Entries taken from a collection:
____
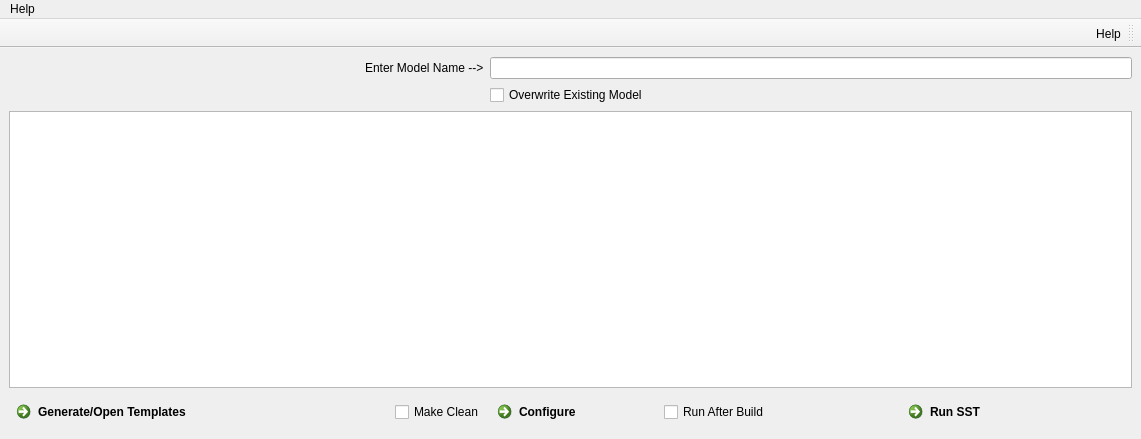
This is sstGUI.ui in lpsmodsimteam/sst-config-gui as Qt 5 draws it before an edit. The edited form follows.
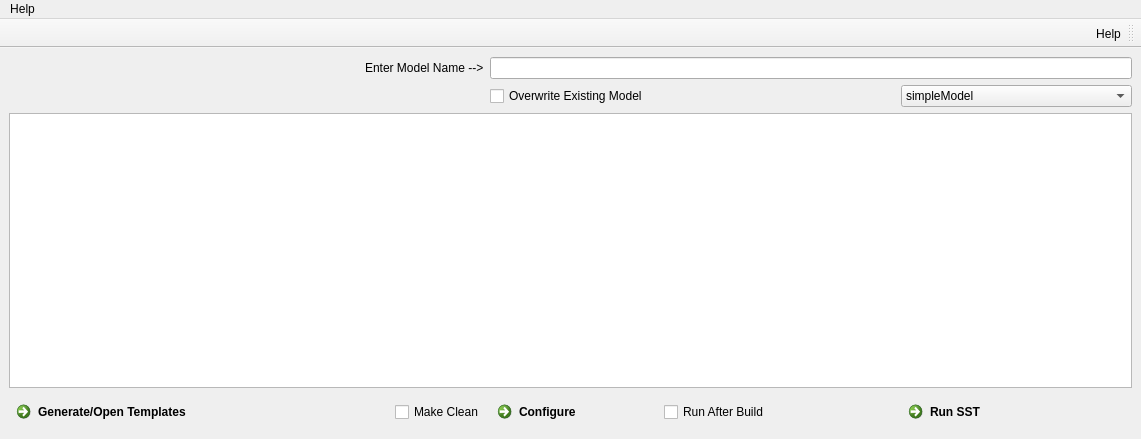
This is the edited form. Icons and pictures are not drawn.

Commit message: Updated templates to be more future-proof

What changed in the file:
```diff
--- a/sstGUI.ui
+++ b/sstGUI.ui
@@ -126,6 +126,15 @@
         </property>
        </widget>
       </item>
+      <item row="1" column="5">
+       <widget class="QComboBox" name="templateType">
+        <item>
+         <property name="text">
+          <string>simpleModel</string>
+         </property>
+        </item>
+       </widget>
+      </item>
      </layout>
     </item>
    </layout>
```
Left out of the diff: 2 changed lines with no effect on the pictures. The commit also changes 8 other files.
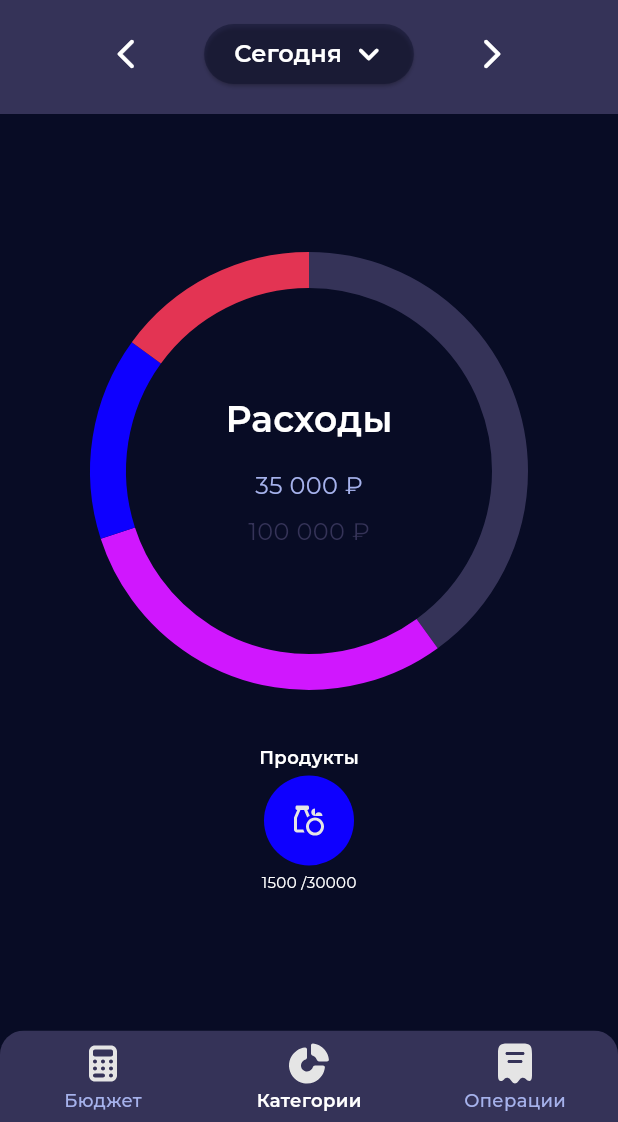
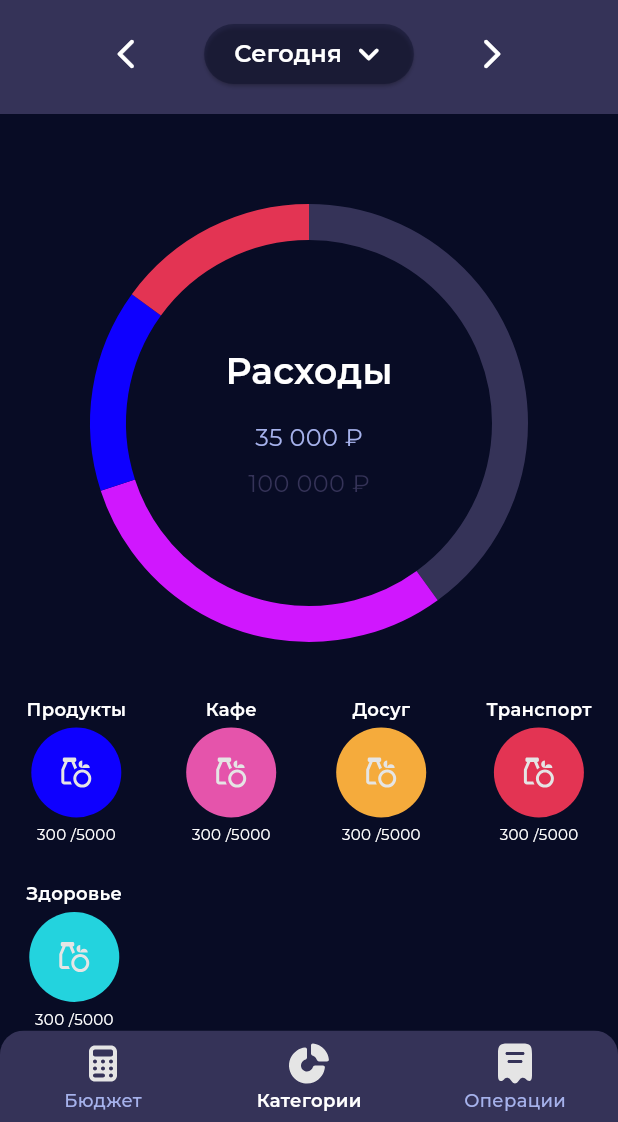
Before and after one commit to LizzzaD/Budget-Buddy, a Flutter app: the screen it shows after launch, on a phone screen of 412 x 824 dp, the part 114-1236 px from its top. Run offline on Flutter 3.47's test engine with Material 3 defaults, Android fonts, the phone set to English and light mode, and no system bars; drawn by our look-alikes of fl_chart; our stand-ins replace decimal, flutter_svg, freezed_annotation, google_fonts.

Commit message:
add budget planning page layout

```diff
--- a/lib/features/screens/categories_page.dart
+++ b/lib/features/screens/categories_page.dart
@@ -13,21 +13,67 @@ class CategoriesPage extends StatelessWidget {
 
   @override
   Widget build(BuildContext context) {
-    Category category = Category(
-        id: 1,
-        title: 'Продукты',
-        filled: Decimal.parse("1500"),
-        planned: Decimal.parse("30000"),
-        color: context.colors.blue,
-        icon: SVGIcon.grocery.build());
+
     return Column(
-      mainAxisAlignment: MainAxisAlignment.center,
+
       children: [
-        const DonutChart(),
+        const SizedBox(height: 60,),
+        const Center(child: DonutChart()),
         const SizedBox(
           height: 36,
         ),
-        CategoryWidget(category: category,),
+        Wrap(
+          alignment: WrapAlignment.spaceBetween,
+          spacing: 40,
+          runSpacing: 24,
+          children: [
+            CategoryWidget(
+              category: Category(
+                  id: 1,
+                  title: 'Продукты',
+                  filled: Decimal.parse('300'),
+                  planned: Decimal.parse('5000'),
+                  color: context.colors.blue,
+                  icon: SVGIcon.grocery.build()),
+            ),
+            CategoryWidget(
+              category: Category(
+                  id: 1,
+                  title: 'Кафе',
+                  filled: Decimal.parse('300'),
+                  planned: Decimal.parse('5000'),
+                  color: context.colors.pink,
+                  icon: SVGIcon.grocery.build()),
+            ),
+            CategoryWidget(
+              category: Category(
+                  id: 1,
+                  title: 'Досуг',
+                  filled: Decimal.parse('300'),
+                  planned: Decimal.parse('5000'),
+                  color: context.colors.orange,
+                  icon: SVGIcon.grocery.build()),
+            ),
+            CategoryWidget(
+              category: Category(
+                  id: 1,
+                  title: 'Транспорт',
+                  filled: Decimal.parse('300'),
+                  planned: Decimal.parse('5000'),
+                  color: context.colors.red,
+                  icon: SVGIcon.grocery.build()),
+            ),
+            CategoryWidget(
+              category: Category(
+                  id: 1,
+                  title: 'Здоровье',
+                  filled: Decimal.parse('300'),
+                  planned: Decimal.parse('5000'),
+                  color: context.colors.lightBlue,
+                  icon: SVGIcon.grocery.build()),
+            ),
+          ],
+        ),
       ],
     );
   }
--- a/lib/features/screens/home_screen.dart
+++ b/lib/features/screens/home_screen.dart
@@ -1,3 +1,4 @@
+import 'package:budget_buddy/features/screens/budget_planning_page.dart';
 import 'package:budget_buddy/features/screens/categories_page.dart';
 import 'package:budget_buddy/features/screens/transactions_page.dart';
 import 'package:budget_buddy/views/extension/build_context_extension.dart';
@@ -17,16 +18,8 @@ class HomeScreen extends StatefulWidget {
 class _HomeScreenState extends State<HomeScreen> {
   int _selectedIndex = 1;
 
-  static const TextStyle optionStyle = TextStyle(
-    fontSize: 30,
-    fontWeight: FontWeight.bold,
-  );
-
   static const List<Widget> _widgetOptions = <Widget>[
-    Text(
-      'Index 0: Home',
-      style: optionStyle,
-    ),
+    BudgetPlanningPage(),
     CategoriesPage(),
     TransactionsPage()
   ];
@@ -70,7 +63,8 @@ class _HomeScreenState extends State<HomeScreen> {
                     ),
                   ],
                 ),
-                 DateWidget(        onPressed: () {
+                DateWidget(
+                  onPressed: () {
                     showModalBottomSheet(
                         context: context,
                         isScrollControlled: true,
@@ -78,7 +72,8 @@ class _HomeScreenState extends State<HomeScreen> {
                         builder: (BuildContext context) {
                           return const TimePeriodSelectionWidget();
                         });
-                 },),
+                  },
+                ),
               ],
             ),
           ),
```
Also changed, not shown: lib/features/screens/budget_planning_page.dart (added, +183 -0 lines), lib/features/screens/transactions_page.dart (+13 -12 lines). Lines whose indentation alone changed are shown as unchanged.
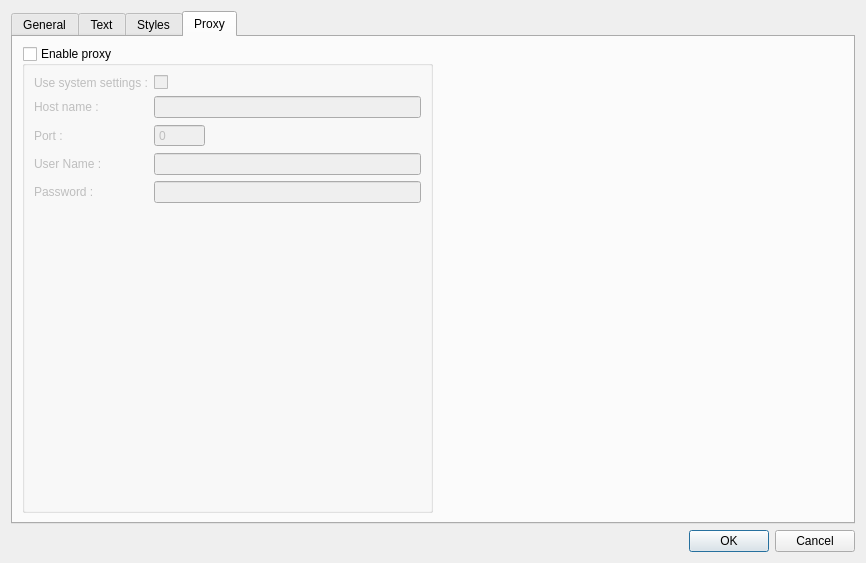
Old version of the form src/settingsdialog.ui in the repository inniyah/plume-creator.
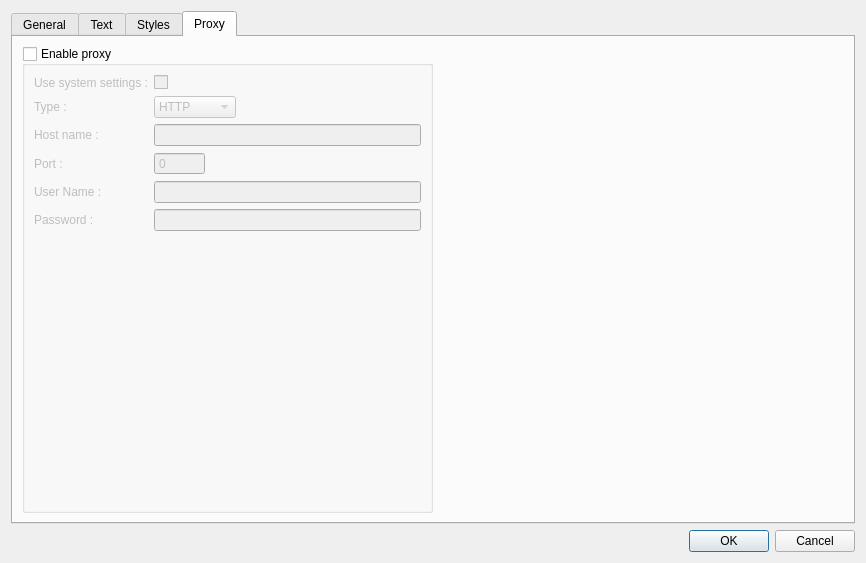
New version of the form. The open tabs and pages were chosen to show the change. Icons and pictures are not drawn.

Patch:
```diff
--- a/src/settingsdialog.ui
+++ b/src/settingsdialog.ui
@@ -734,41 +734,41 @@
             <property name="fieldGrowthPolicy">
              <enum>QFormLayout::ExpandingFieldsGrow</enum>
             </property>
-            <item row="1" column="0">
+            <item row="2" column="0">
              <widget class="QLabel" name="proxyHostNameLabel">
               <property name="text">
                <string>Host name :</string>
               </property>
              </widget>
             </item>
-            <item row="1" column="1">
+            <item row="2" column="1">
              <widget class="QLineEdit" name="proxyHostNameLineEdit"/>
             </item>
-            <item row="2" column="0">
+            <item row="3" column="0">
              <widget class="QLabel" name="proxyPortLabel">
               <property name="text">
                <string>Port :</string>
               </property>
              </widget>
             </item>
-            <item row="3" column="0">
+            <item row="4" column="0">
              <widget class="QLabel" name="proxyUserNameLabel">
               <property name="text">
                <string>User Name :</string>
               </property>
              </widget>
             </item>
-            <item row="3" column="1">
+            <item row="4" column="1">
              <widget class="QLineEdit" name="proxyUserNameLineEdit"/>
             </item>
-            <item row="4" column="0">
+            <item row="5" column="0">
              <widget class="QLabel" name="proxyPasswordLabel">
               <property name="text">
                <string>Password :</string>
               </property>
              </widget>
             </item>
-            <item row="4" column="1">
+            <item row="5" column="1">
              <widget class="QLineEdit" name="proxyPasswordLineEdit">
               <property name="inputMask">
                <string notr="true"/>
@@ -781,7 +781,7 @@
               </property>
              </widget>
             </item>
-            <item row="2" column="1">
+            <item row="3" column="1">
              <widget class="QDoubleSpinBox" name="proxyPortSpinBox">
               <property name="buttonSymbols">
                <enum>QAbstractSpinBox::NoButtons</enum>
@@ -804,6 +804,27 @@
             <item row="0" column="1">
              <widget class="QCheckBox" name="proxySystemSettingsCheckBox"/>
             </item>
+            <item row="1" column="0">
+             <widget class="QLabel" name="proxyTypeLabel">
+              <property name="text">
+               <string>Type :</string>
+              </property>
+             </widget>
+            </item>
+            <item row="1" column="1">
+             <widget class="QComboBox" name="proxyTypeComboBox">
+              <item>
+               <property name="text">
+                <string>HTTP</string>
+               </property>
+              </item>
+              <item>
+               <property name="text">
+                <string>SOCKS 5</string>
+               </property>
+              </item>
+             </widget>
+            </item>
            </layout>
           </item>
          </layout>
```
Left out of the diff: 90 changed lines with no effect on the pictures.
____
Go through the data and count each line that has the word "const", then give the total alone.

7